- **Work required**:
This task calls for copying each line below that contains "nmfkc".

- **Revision tracking records**:
------

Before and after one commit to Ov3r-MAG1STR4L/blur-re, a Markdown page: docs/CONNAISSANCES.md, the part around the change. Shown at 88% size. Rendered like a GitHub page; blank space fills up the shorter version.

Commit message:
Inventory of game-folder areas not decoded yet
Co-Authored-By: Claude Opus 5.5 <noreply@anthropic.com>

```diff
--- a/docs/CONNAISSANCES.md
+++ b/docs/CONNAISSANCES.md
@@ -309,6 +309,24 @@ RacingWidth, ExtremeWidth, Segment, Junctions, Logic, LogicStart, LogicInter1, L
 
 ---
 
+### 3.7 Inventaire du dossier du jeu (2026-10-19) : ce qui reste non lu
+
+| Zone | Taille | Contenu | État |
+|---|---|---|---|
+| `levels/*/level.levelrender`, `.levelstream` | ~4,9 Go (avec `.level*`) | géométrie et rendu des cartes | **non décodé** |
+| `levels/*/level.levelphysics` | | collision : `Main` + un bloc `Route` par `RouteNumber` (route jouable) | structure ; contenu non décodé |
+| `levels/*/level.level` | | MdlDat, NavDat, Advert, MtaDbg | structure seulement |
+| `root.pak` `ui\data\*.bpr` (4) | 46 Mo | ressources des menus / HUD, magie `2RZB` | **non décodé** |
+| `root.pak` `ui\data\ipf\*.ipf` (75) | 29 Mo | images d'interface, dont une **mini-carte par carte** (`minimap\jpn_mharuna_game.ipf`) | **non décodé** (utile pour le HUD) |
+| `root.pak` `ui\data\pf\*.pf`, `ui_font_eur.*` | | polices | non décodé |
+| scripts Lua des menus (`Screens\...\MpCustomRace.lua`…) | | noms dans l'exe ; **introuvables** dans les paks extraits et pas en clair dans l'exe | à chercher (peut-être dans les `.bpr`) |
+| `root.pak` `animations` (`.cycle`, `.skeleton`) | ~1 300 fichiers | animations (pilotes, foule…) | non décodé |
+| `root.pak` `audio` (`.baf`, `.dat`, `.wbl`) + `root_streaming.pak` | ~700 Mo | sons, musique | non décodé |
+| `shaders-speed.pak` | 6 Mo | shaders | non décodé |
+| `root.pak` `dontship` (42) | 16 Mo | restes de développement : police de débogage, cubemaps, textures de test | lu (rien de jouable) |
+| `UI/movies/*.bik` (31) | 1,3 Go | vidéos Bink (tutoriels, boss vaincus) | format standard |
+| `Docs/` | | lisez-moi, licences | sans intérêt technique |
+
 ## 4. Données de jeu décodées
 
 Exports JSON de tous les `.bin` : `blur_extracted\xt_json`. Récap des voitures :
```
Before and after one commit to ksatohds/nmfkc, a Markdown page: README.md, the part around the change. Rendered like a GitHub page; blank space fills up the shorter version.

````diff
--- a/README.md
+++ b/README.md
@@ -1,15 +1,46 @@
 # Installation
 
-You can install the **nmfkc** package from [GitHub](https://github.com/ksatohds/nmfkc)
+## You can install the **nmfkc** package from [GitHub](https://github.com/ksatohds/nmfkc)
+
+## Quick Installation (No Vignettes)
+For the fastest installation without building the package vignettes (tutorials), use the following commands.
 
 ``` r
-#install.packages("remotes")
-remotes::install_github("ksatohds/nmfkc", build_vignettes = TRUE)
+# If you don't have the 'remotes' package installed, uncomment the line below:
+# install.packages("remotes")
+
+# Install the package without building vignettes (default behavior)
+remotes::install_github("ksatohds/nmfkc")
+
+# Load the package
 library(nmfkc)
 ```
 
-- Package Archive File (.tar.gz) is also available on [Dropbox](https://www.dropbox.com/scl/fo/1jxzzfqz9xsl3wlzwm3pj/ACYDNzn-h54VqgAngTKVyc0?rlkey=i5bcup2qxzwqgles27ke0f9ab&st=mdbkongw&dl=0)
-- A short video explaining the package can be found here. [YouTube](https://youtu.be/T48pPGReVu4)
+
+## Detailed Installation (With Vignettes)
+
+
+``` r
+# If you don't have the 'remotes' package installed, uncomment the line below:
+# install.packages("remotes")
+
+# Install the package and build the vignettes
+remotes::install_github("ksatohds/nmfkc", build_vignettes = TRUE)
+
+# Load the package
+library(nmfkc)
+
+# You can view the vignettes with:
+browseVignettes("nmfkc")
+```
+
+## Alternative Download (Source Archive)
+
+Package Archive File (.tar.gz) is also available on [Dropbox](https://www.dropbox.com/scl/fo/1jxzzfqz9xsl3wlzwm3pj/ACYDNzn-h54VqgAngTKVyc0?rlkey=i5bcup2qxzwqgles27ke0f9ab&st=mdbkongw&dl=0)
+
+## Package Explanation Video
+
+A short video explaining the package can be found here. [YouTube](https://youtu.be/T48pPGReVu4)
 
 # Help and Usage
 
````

------

- **Response to this task**:
Before and after one commit to ksatohds/nmfkc, a Markdown page: README.md, the part around the change. Rendered like a GitHub page; blank space fills up the shorter version.
-You can install the **nmfkc** package from [GitHub](https://github.com/ksatohds/nmfkc)
+## You can install the **nmfkc** package from [GitHub](https://github.com/ksatohds/nmfkc)
-remotes::install_github("ksatohds/nmfkc", build_vignettes = TRUE)
+remotes::install_github("ksatohds/nmfkc")
 library(nmfkc)
+remotes::install_github("ksatohds/nmfkc", build_vignettes = TRUE)
+library(nmfkc)
+browseVignettes("nmfkc")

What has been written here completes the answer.